== Segment start ==
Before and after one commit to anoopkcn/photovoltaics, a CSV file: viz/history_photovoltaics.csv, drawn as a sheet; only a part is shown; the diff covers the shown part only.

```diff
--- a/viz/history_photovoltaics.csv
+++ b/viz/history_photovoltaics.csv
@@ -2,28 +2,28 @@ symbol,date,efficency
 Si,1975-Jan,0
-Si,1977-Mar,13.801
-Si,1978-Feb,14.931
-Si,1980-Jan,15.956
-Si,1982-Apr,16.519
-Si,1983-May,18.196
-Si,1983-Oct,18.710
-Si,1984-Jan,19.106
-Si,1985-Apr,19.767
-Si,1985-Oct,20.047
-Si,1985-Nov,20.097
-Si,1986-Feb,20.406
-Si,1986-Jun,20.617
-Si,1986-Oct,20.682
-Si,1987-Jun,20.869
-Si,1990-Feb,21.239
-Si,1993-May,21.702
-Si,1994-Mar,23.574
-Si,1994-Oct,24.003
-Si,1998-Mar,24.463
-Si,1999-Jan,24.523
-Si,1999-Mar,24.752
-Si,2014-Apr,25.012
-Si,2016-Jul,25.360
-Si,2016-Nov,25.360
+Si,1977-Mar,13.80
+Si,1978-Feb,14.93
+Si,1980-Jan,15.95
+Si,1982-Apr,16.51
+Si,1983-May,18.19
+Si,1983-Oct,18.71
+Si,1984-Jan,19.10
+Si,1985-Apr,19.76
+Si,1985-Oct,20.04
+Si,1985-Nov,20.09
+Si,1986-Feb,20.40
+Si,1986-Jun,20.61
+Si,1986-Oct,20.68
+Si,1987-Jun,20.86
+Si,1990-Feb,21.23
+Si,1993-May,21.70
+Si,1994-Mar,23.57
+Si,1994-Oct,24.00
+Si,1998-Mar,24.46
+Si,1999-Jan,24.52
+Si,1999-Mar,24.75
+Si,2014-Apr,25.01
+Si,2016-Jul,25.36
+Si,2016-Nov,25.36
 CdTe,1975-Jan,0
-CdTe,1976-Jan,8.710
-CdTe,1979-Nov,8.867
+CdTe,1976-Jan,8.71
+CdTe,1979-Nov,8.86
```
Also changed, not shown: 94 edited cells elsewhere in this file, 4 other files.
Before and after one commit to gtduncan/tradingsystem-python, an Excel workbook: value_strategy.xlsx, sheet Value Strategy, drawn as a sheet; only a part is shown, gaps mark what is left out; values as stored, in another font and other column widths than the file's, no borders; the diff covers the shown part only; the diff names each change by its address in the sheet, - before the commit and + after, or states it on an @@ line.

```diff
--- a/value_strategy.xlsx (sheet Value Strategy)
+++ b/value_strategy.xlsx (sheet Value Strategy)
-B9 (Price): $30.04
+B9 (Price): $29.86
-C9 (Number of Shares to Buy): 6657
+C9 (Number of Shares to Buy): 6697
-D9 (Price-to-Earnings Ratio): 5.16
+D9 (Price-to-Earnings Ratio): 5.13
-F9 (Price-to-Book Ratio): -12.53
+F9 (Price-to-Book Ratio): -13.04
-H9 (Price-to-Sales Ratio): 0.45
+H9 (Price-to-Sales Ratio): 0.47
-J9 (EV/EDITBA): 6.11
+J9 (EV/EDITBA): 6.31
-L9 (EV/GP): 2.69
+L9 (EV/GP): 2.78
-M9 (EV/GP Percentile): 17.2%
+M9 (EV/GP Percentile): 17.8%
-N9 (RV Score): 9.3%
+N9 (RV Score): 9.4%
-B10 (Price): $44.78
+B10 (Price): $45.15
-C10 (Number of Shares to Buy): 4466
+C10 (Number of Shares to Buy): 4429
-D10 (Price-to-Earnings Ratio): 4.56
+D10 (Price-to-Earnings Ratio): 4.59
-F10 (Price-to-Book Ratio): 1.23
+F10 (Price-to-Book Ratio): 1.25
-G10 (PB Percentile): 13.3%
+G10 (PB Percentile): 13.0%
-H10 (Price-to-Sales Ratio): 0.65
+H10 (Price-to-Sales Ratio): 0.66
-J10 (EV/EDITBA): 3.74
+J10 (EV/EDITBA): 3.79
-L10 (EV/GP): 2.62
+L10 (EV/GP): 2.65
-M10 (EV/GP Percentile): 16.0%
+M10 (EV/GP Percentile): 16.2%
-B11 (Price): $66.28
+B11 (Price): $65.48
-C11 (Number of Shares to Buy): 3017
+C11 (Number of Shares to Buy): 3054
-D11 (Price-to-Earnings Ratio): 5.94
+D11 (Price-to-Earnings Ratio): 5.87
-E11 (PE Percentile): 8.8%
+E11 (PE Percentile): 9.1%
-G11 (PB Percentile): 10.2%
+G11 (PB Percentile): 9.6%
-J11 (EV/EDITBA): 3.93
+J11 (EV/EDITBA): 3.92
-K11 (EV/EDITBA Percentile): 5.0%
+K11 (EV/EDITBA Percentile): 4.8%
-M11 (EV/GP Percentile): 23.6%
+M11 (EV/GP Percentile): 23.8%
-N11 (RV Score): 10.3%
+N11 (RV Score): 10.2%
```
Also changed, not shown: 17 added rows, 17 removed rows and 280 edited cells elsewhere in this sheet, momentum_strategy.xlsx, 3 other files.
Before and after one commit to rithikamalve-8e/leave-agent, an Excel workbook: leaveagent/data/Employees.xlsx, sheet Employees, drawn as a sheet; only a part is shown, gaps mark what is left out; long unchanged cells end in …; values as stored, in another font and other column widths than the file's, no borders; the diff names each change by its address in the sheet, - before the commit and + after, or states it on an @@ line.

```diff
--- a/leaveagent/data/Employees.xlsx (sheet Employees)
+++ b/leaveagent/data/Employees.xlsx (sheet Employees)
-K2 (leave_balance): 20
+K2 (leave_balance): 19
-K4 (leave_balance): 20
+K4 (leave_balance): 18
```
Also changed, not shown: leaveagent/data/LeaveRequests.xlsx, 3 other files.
== Segment end ==
→ **Assigned task**: In full and word for word, set down the records shown above.

→ **Response**:
Before and after one commit to anoopkcn/photovoltaics, a CSV file: viz/history_photovoltaics.csv, drawn as a sheet; only a part is shown; the diff covers the shown part only.

```diff
--- a/viz/history_photovoltaics.csv
+++ b/viz/history_photovoltaics.csv
@@ -2,28 +2,28 @@ symbol,date,efficency
 Si,1975-Jan,0
-Si,1977-Mar,13.801
-Si,1978-Feb,14.931
-Si,1980-Jan,15.956
-Si,1982-Apr,16.519
-Si,1983-May,18.196
-Si,1983-Oct,18.710
-Si,1984-Jan,19.106
-Si,1985-Apr,19.767
-Si,1985-Oct,20.047
-Si,1985-Nov,20.097
-Si,1986-Feb,20.406
-Si,1986-Jun,20.617
-Si,1986-Oct,20.682
-Si,1987-Jun,20.869
-Si,1990-Feb,21.239
-Si,1993-May,21.702
-Si,1994-Mar,23.574
-Si,1994-Oct,24.003
-Si,1998-Mar,24.463
-Si,1999-Jan,24.523
-Si,1999-Mar,24.752
-Si,2014-Apr,25.012
-Si,2016-Jul,25.360
-Si,2016-Nov,25.360
+Si,1977-Mar,13.80
+Si,1978-Feb,14.93
+Si,1980-Jan,15.95
+Si,1982-Apr,16.51
+Si,1983-May,18.19
+Si,1983-Oct,18.71
+Si,1984-Jan,19.10
+Si,1985-Apr,19.76
+Si,1985-Oct,20.04
+Si,1985-Nov,20.09
+Si,1986-Feb,20.40
+Si,1986-Jun,20.61
+Si,1986-Oct,20.68
+Si,1987-Jun,20.86
+Si,1990-Feb,21.23
+Si,1993-May,21.70
+Si,1994-Mar,23.57
+Si,1994-Oct,24.00
+Si,1998-Mar,24.46
+Si,1999-Jan,24.52
+Si,1999-Mar,24.75
+Si,2014-Apr,25.01
+Si,2016-Jul,25.36
+Si,2016-Nov,25.36
 CdTe,1975-Jan,0
-CdTe,1976-Jan,8.710
-CdTe,1979-Nov,8.867
+CdTe,1976-Jan,8.71
+CdTe,1979-Nov,8.86
```
Also changed, not shown: 94 edited cells elsewhere in this file, 4 other files.
Before and after one commit to gtduncan/tradingsystem-python, an Excel workbook: value_strategy.xlsx, sheet Value Strategy, drawn as a sheet; only a part is shown, gaps mark what is left out; values as stored, in another font and other column widths than the file's, no borders; the diff covers the shown part only; the diff names each change by its address in the sheet, - before the commit and + after, or states it on an @@ line.

```diff
--- a/value_strategy.xlsx (sheet Value Strategy)
+++ b/value_strategy.xlsx (sheet Value Strategy)
-B9 (Price): $30.04
+B9 (Price): $29.86
-C9 (Number of Shares to Buy): 6657
+C9 (Number of Shares to Buy): 6697
-D9 (Price-to-Earnings Ratio): 5.16
+D9 (Price-to-Earnings Ratio): 5.13
-F9 (Price-to-Book Ratio): -12.53
+F9 (Price-to-Book Ratio): -13.04
-H9 (Price-to-Sales Ratio): 0.45
+H9 (Price-to-Sales Ratio): 0.47
-J9 (EV/EDITBA): 6.11
+J9 (EV/EDITBA): 6.31
-L9 (EV/GP): 2.69
+L9 (EV/GP): 2.78
-M9 (EV/GP Percentile): 17.2%
+M9 (EV/GP Percentile): 17.8%
-N9 (RV Score): 9.3%
+N9 (RV Score): 9.4%
-B10 (Price): $44.78
+B10 (Price): $45.15
-C10 (Number of Shares to Buy): 4466
+C10 (Number of Shares to Buy): 4429
-D10 (Price-to-Earnings Ratio): 4.56
+D10 (Price-to-Earnings Ratio): 4.59
-F10 (Price-to-Book Ratio): 1.23
+F10 (Price-to-Book Ratio): 1.25
-G10 (PB Percentile): 13.3%
+G10 (PB Percentile): 13.0%
-H10 (Price-to-Sales Ratio): 0.65
+H10 (Price-to-Sales Ratio): 0.66
-J10 (EV/EDITBA): 3.74
+J10 (EV/EDITBA): 3.79
-L10 (EV/GP): 2.62
+L10 (EV/GP): 2.65
-M10 (EV/GP Percentile): 16.0%
+M10 (EV/GP Percentile): 16.2%
-B11 (Price): $66.28
+B11 (Price): $65.48
-C11 (Number of Shares to Buy): 3017
+C11 (Number of Shares to Buy): 3054
-D11 (Price-to-Earnings Ratio): 5.94
+D11 (Price-to-Earnings Ratio): 5.87
-E11 (PE Percentile): 8.8%
+E11 (PE Percentile): 9.1%
-G11 (PB Percentile): 10.2%
+G11 (PB Percentile): 9.6%
-J11 (EV/EDITBA): 3.93
+J11 (EV/EDITBA): 3.92
-K11 (EV/EDITBA Percentile): 5.0%
+K11 (EV/EDITBA Percentile): 4.8%
-M11 (EV/GP Percentile): 23.6%
+M11 (EV/GP Percentile): 23.8%
-N11 (RV Score): 10.3%
+N11 (RV Score): 10.2%
```
Also changed, not shown: 17 added rows, 17 removed rows and 280 edited cells elsewhere in this sheet, momentum_strategy.xlsx, 3 other files.
Before and after one commit to rithikamalve-8e/leave-agent, an Excel workbook: leaveagent/data/Employees.xlsx, sheet Employees, drawn as a sheet; only a part is shown, gaps mark what is left out; long unchanged cells end in …; values as stored, in another font and other column widths than the file's, no borders; the diff names each change by its address in the sheet, - before the commit and + after, or states it on an @@ line.

```diff
--- a/leaveagent/data/Employees.xlsx (sheet Employees)
+++ b/leaveagent/data/Employees.xlsx (sheet Employees)
-K2 (leave_balance): 20
+K2 (leave_balance): 19
-K4 (leave_balance): 20
+K4 (leave_balance): 18
```
Also changed, not shown: leaveagent/data/LeaveRequests.xlsx, 3 other files.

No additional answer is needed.